How quickly market Emotions have changed since August – Worry?

Join Our Mailing List

It’s already priced into the markets … according to some experts!

By Arthur Chalekian GEPC [Elite Financial Partners]

ArtThe Markets UPDATE

How quickly emotions have changed since August. Worry? Angst? It’s already priced into the markets, according to some experts.
Last week, Barron’s published the results of its Big Money Poll, a biannual survey of professional investors and money managers. A majority of those surveyed (55 percent) were bullish about U.S. markets’ prospects through June 2016, 29 percent were neutral, and 16 percent were bearish. That’s a big shift. Last spring, just 45 percent of those polled were bullish and nearly one-half were neutral. This time around, things are different:
“After a wild and crazy summer for U.S. stocks, marked by an 11 percent correction in August, Wall Street’s bulls are showing conviction again…the pros expect stocks to rise by as much as 7 percent through the middle of 2016, propelled by a growing economy and gains in corporate profit. The Big Money investors see fresh value in beaten-up energy stocks and financials, as well as dividend-paying blue chips. And, they don’t expect a likely interest-rate hike – when it comes – to break the bull’s stride for long.”
Investors who participated in the American Association of Individual Investors’ October 14 Sentiment Survey weren’t quite so optimistic. The survey showed just 34 percent of investors were bullish, 39 percent were neutral, and 27 percent were bearish. The bulls were down 3 percent from the previous week, and the bears gained a percent. Uncertainty seemed to be the name of the game, though, as the number of investors who held neutral opinions increased by 4 percent.
As an interesting side note, the professionals surveyed by Barron’s estimated the number of investors who weren’t sure where markets are headed was much larger – 76 percent!
If you’re a contrarian – an investor who does not subscribe to popular opinion – there are a lot of opinions to consider.

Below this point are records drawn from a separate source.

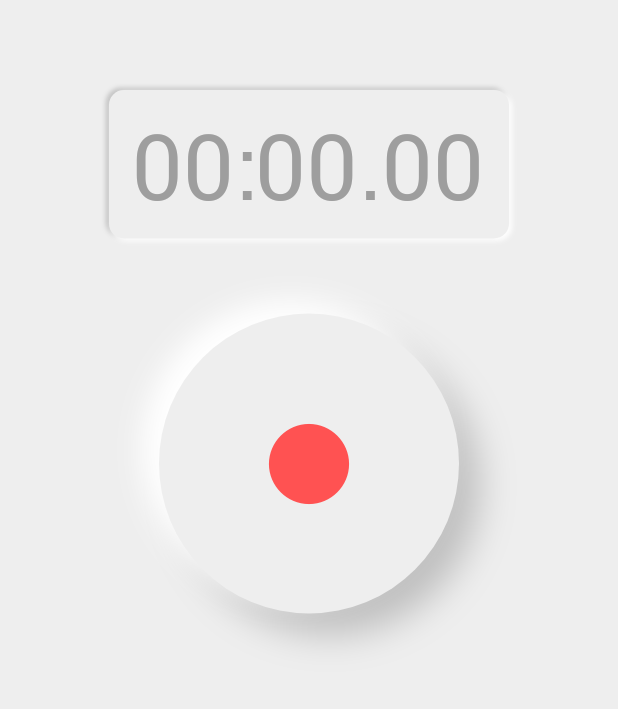
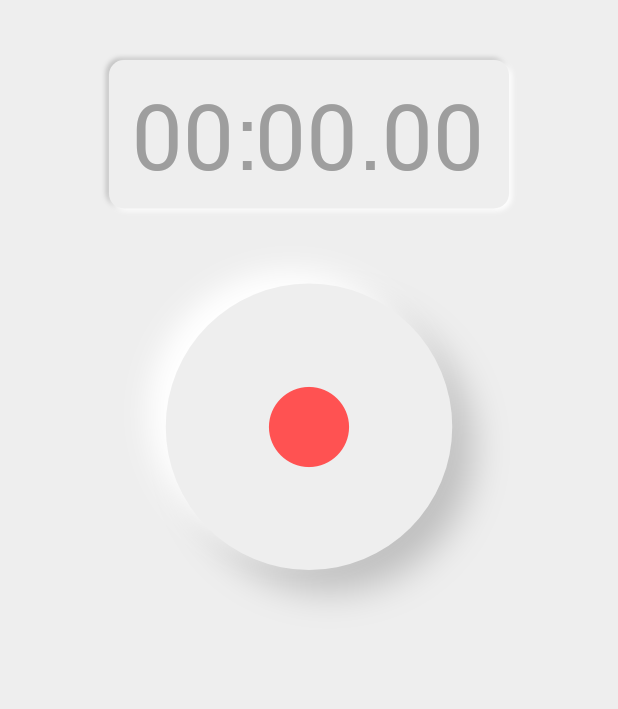
Before and after one commit to tcollard/fluttterSoundApp, a Flutter app: the screen it shows after launch, on a phone screen of 412 x 824 dp, the part 195-904 px from its top. Run offline on Flutter 3.47's test engine with Material 2 defaults, Android fonts, the phone set to English and light mode, and no system bars; our stand-ins replace audioplayers, dynamic_theme, flutter_spinkit, google_fonts, permission_handler; missing offline and left inert: audio_recorder, flare_splash_screen, flutter_material_color_picker, flutter_share; statements that could not run were skipped.

Commit message:
fix: 🐛 (recorder & settings) Change size button

```diff
--- a/myapp/lib/common/progressBar.dart
+++ b/myapp/lib/common/progressBar.dart
@@ -18,7 +18,9 @@ class ProgressBarState extends State<ProgressBar> {
 
   @override
   Widget build(BuildContext context) {
+    var height = MediaQuery.of(context).size.height;
     return Container(
+      height: height / 10 - 60,
       padding: EdgeInsets.only(left: 20, right: 20),
       child: Slider(
         min: 0,
--- a/myapp/lib/pages/recorder.dart
+++ b/myapp/lib/pages/recorder.dart
@@ -32,7 +32,6 @@ class _RecorderPageState extends State<RecorderPage>
 
   @override
   void initState() {
-    print('Init state');
     _fadeController = AnimationController(
       vsync: this,
       duration: Duration(milliseconds: 800),
@@ -59,6 +58,7 @@ class _RecorderPageState extends State<RecorderPage>
 
   @override
   Widget build(BuildContext context) {
+    var height = MediaQuery.of(context).size.height;
     var timerService = TimerService.of(context);
     Color _setColorBoxShadow() {
       return (Theme.of(context).brightness == Brightness.dark)
@@ -106,7 +106,7 @@ class _RecorderPageState extends State<RecorderPage>
         ),
         PrimaryCircularBtn3d(
           _selectIcon(),
-          200,
+          (height - 60) / 4,
           Theme.of(context).scaffoldBackgroundColor,
           () {
             _selectFunction(timerService);
@@ -115,7 +115,7 @@ class _RecorderPageState extends State<RecorderPage>
         FadeTransition(
           opacity: _fadeController,
           child: Container(
-            padding: const EdgeInsets.only(top: 50),
+            padding: const EdgeInsets.only(top: 30, bottom: 0.0),
             child: ProgressBar(key: progressBar),
           ),
         ),
@@ -134,9 +134,9 @@ class _RecorderPageState extends State<RecorderPage>
               Icon(
                 Icons.save,
                 color: color,
-                size: 50,
+                size: (height - 60) / 10 - 30,
               ),
-              90,
+              (height - 60) / 10,
               Theme.of(context).scaffoldBackgroundColor,
               () {
                 _dialog.callMonoInputDialog(
@@ -160,9 +160,9 @@ class _RecorderPageState extends State<RecorderPage>
               Icon(
                 Icons.delete,
                 color: color,
-                size: 50,
+                size: (height - 60) / 10 - 30,
               ),
-              90,
+              (height - 60) / 10,
               Theme.of(context).scaffoldBackgroundColor,
               () {
                 _deleteRecord(timerService);
@@ -176,7 +176,7 @@ class _RecorderPageState extends State<RecorderPage>
     return ListView(
       children: [
         Container(
-          padding: EdgeInsets.only(top: 60.0),
+          padding: EdgeInsets.only(top: 40.0),
           child: Column(
             mainAxisAlignment: MainAxisAlignment.start,
             children: recordingAction,
--- a/myapp/lib/pages/settings.dart
+++ b/myapp/lib/pages/settings.dart
@@ -46,7 +46,7 @@ class _SettingsPageState extends State<SettingsPage> {
       shrinkWrap: true,
       allowShades: false,
       colors: fullMaterialColors,
-      circleSize: 35,
+      circleSize: 25,
       selectedColor: Theme.of(context).primaryColor,
       onMainColorChange: (_color) => setState(() {
         _changeColorSettings(_color);
```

Your thoughts and comments on this ME-P are appreciated. Feel free to review our top-left column, and top-right sidebar materials, links, URLs and related websites, too. Then, subscribe to the ME-P. It is fast, free and secure.

Speaker: If you need a moderator or speaker for an upcoming event, Dr. David E. Marcinko; MBA – Publisher-in-Chief of the Medical Executive-Post – is available for seminar or speaking engagements. Contact:

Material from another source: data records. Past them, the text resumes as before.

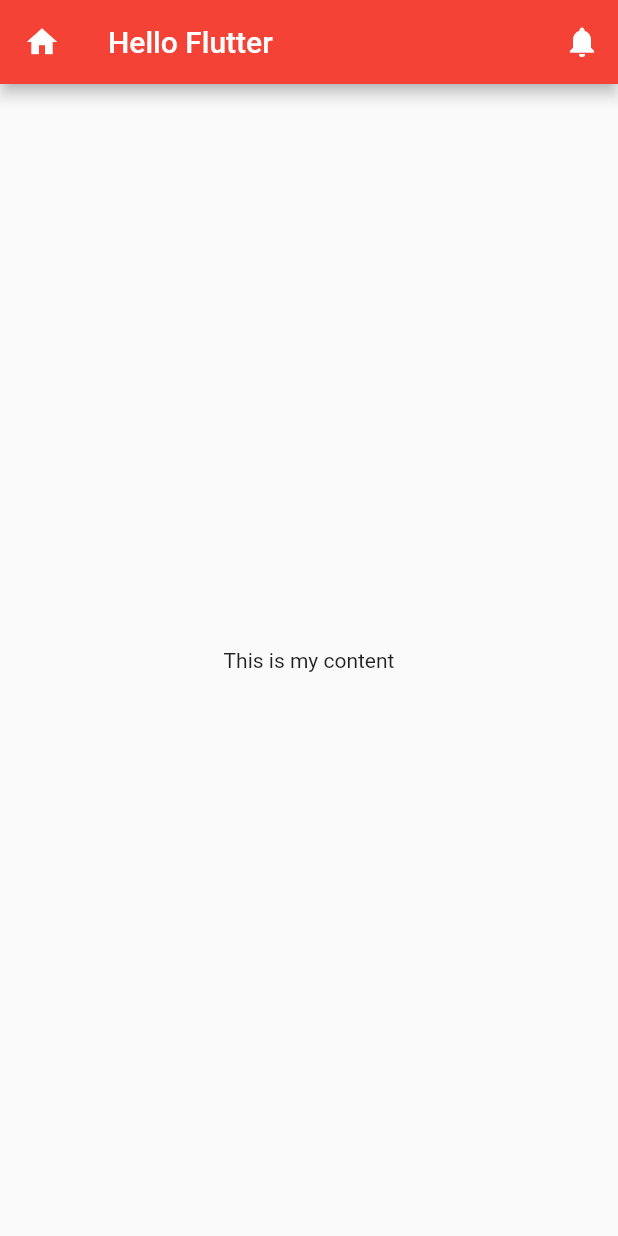
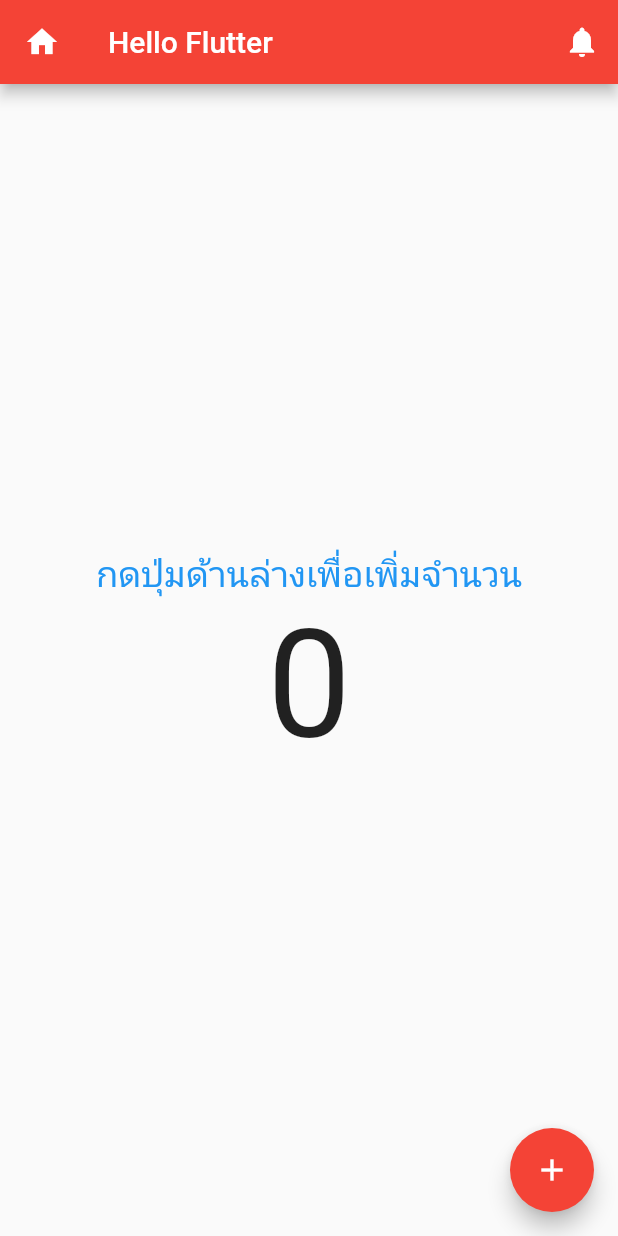
Before and after one commit to iamsamitdev/hello_flutter_inclass, a Flutter app: the screen it shows after launch, on a phone screen of 412 x 824 dp. Run offline on Flutter 3.47's test engine with Material 2 defaults, Android fonts, the phone set to English and light mode, and no system bars.

Commit message:
update fab

```diff
--- a/lib/main.dart
+++ b/lib/main.dart
@@ -28,6 +28,17 @@ class MyHomePage extends StatefulWidget {
 }
 
 class _MyHomePageState extends State<MyHomePage> {
+
+  // กำหนด properties
+  int _counter = 0;
+
+  // สร้าง method สำหรับการเพิ่มค่าตัวเลข
+  void _incrementCounter(){
+    setState(() {
+       _counter++;
+    });
+  }
+
   @override
   Widget build(BuildContext context) {
     return Scaffold(
@@ -44,8 +55,27 @@ class _MyHomePageState extends State<MyHomePage> {
         ],
       ),
       body: Center(
-        child: Text('This is my content'),
+        child: Column(
+          mainAxisAlignment: MainAxisAlignment.center,
+          children: <Widget>[
+            Text(
+              'กดปุ่มด้านล่างเพื่อเพิ่มจำนวน',
+              style: TextStyle(fontSize: 24.0, color: Colors.blue),
+            ),
+            Text(
+              '$_counter',
+              style: TextStyle(fontSize: 100.0),
+            )
+          ],
+        )
       ),
+
+      floatingActionButton: FloatingActionButton(
+        onPressed: _incrementCounter,
+        tooltip: 'กดเพิ่มจำนวน',
+        child: Icon(Icons.add),
+      ),
+
     );
   }
 }
```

Comprehensive Financial Planning Strategies for Doctors and Advisors: Best Practices from Leading Consultants and Certified Medical Planners(TM)



2 Responses

  1. Art,
    DOW: up 300 [+] points: After the market’s performance today – perfect ME-P timing!


  2. The “Hot” Market Today

    U.S. equities extended their recent rally on the heels of another round of rate cuts from the Chinese central bank and as some tech heavyweights posted stronger-than-expected earnings results. Treasuries finished lower in the wake of a favorable flash read on domestic manufacturing activity for October, while gold and crude oil prices were slightly lower and the U.S. dollar staged another solid advance.

    The Dow Jones Industrial Average (DJIA) increased 158 points (0.9%) to 17,647, the S&P 500 Index added 23 points (1.1%) to 2,075, and the Nasdaq Composite gained 112 points (2.3%) to 5,032. In moderately-heavy volume, 1.0 billion shares were traded on the NYSE and 2.2 billion shares changed hands on the Nasdaq. WTI crude oil declined $0.78 to $47.26 per barrel, wholesale gasoline was $0.01 lower at $1.30 per gallon, and the Bloomberg gold spot price declined by $1.34 to $1,164.70 per ounce.

    Elsewhere, the Dollar Index-a comparison of the U.S. dollar to six major world currencies-was 0.7% higher at 97.09. Markets were higher for the week, as the DJIA advanced 2.5%, the S&P 500 Index rose 2.1%, and the Nasdaq Composite Index gained 3.0%.

    Source: Schwab Center for Financial Research


Leave a Reply

Please log in using one of these methods to post your comment: Logo

You are commenting using your account. Log Out / Change )

Twitter picture

You are commenting using your Twitter account. Log Out / Change )

Facebook photo

You are commenting using your Facebook account. Log Out / Change )

Google+ photo

You are commenting using your Google+ account. Log Out / Change )

Connecting to %s

%d bloggers like this: